1. If you were the Reserve Bank governor replying to a pensioner’s letter, what would you write?
2. Do you think it would be a good thing if every person in Australia had the same income?
3. How much higher should the CEO’s pay of a large company be than the pay of the most junior employee?
4. Should the Government increase the unemployment benefit? If so, by how much?
5. What percentage of the median income of a society should be the minimum that anyone has to live on?
6. Which countries do you think have less inequality than Australia? Which have more? Why?
7. What do you think are the main factors increasing inequality?
8. Should the Reserve Bank increase interest rates?
9. Should the Government amend its plans for the ‘stage 3’ tax cuts?
Links for further reading
On this topic in general: theconversation.com/are-low-interest-rates-increasing-inequality-no-says-the-worlds-central-bank-163480
On zero (or negative) interest rates: theconversation.com/the-reserve-bank-might-yet-go-negative-149267

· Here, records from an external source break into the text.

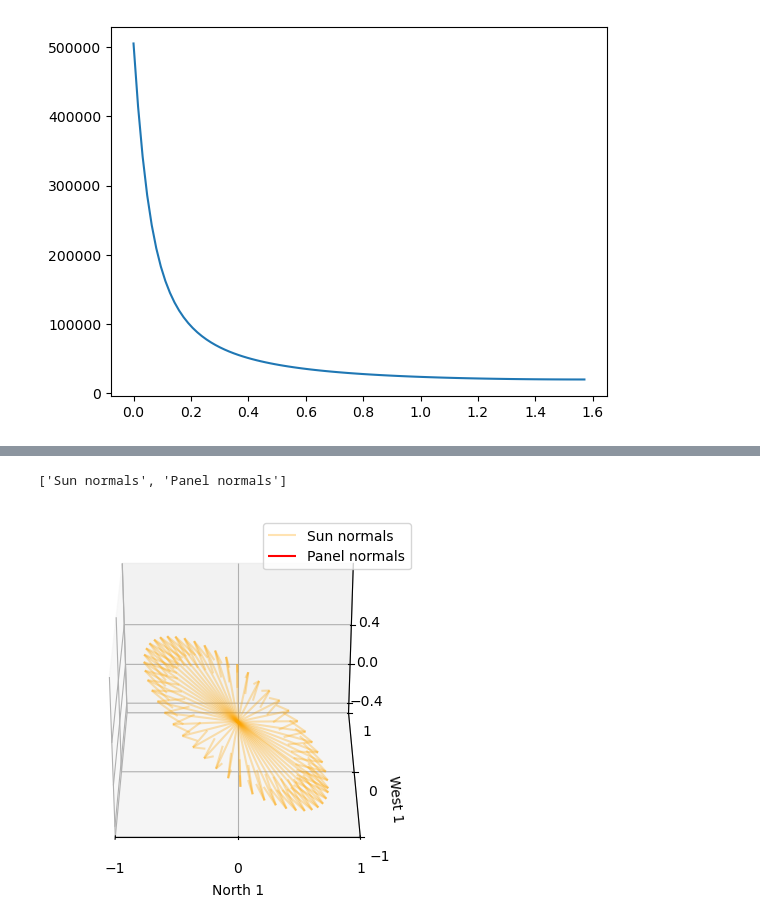
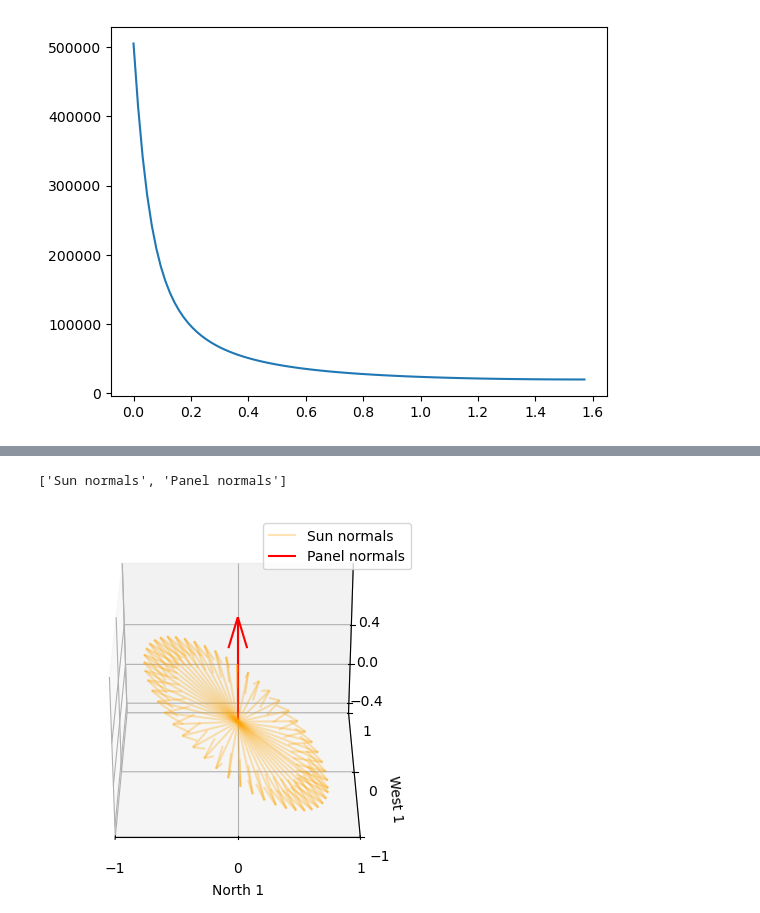
Before and after one commit to LMerbecks/PV-Power-Matching, a Jupyter notebook: src/helper_notebook.ipynb, the cells around one changed output, grey strips where cells are left out. Saved outputs shown, nothing was run; the diff lists cells and outputs as text; code cells hidden in the pictures.

```diff
--- a/src/helper_notebook.ipynb
+++ b/src/helper_notebook.ipynb
@@ -251,15 +254,15 @@ PVPM.plot_result_characteristics(np.array([3.1415, 0.2]), np.array([1]))
 # %%
 sun_normals,_,_ = PVPM.sun_position_for_time_and_location(PVPM.supply_times, PVPM.system_location)
-panel_normals_empty = np.array([[],[],[]])
+panel_normals_empty = np.array([[0],[0],[1]])
 PVPM.plot_normals(sun_normals, panel_normals_empty)
 axes = plt.gca()
 axes.legend(labels=None)
 axes.set_xticks(np.linspace(-1,1,3))
 axes.set_yticks(np.linspace(-1,1,3))
 axes.set_zticks(np.linspace(-0.4,0.4,3))
 
 axes.get_legend_handles_labels()[1][:]
 # %% [output]
 ['Sun normals', 'Panel normals']
-[figure, old version]
+[figure, new version]
 # %%
```
Also changed, not shown: parts of 13 cells of this notebook.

On poverty: http://povertyandinequality.acoss.org.au
On the impact of inequality on economic growth: www.oecd.org/newsroom/inequality-hurts-economic-growth.htm
On monetary policy and inequality: www.bis.org/publ/arpdf/ar2021e2.htm
On the distributional impact of the ‘stage 3’ tax cuts: theconversation.com/the-low-and-middle-income-tax-offset-has-been-extended-yet-again-it-delivers-help-neither-when-nor-where-its-needed-160772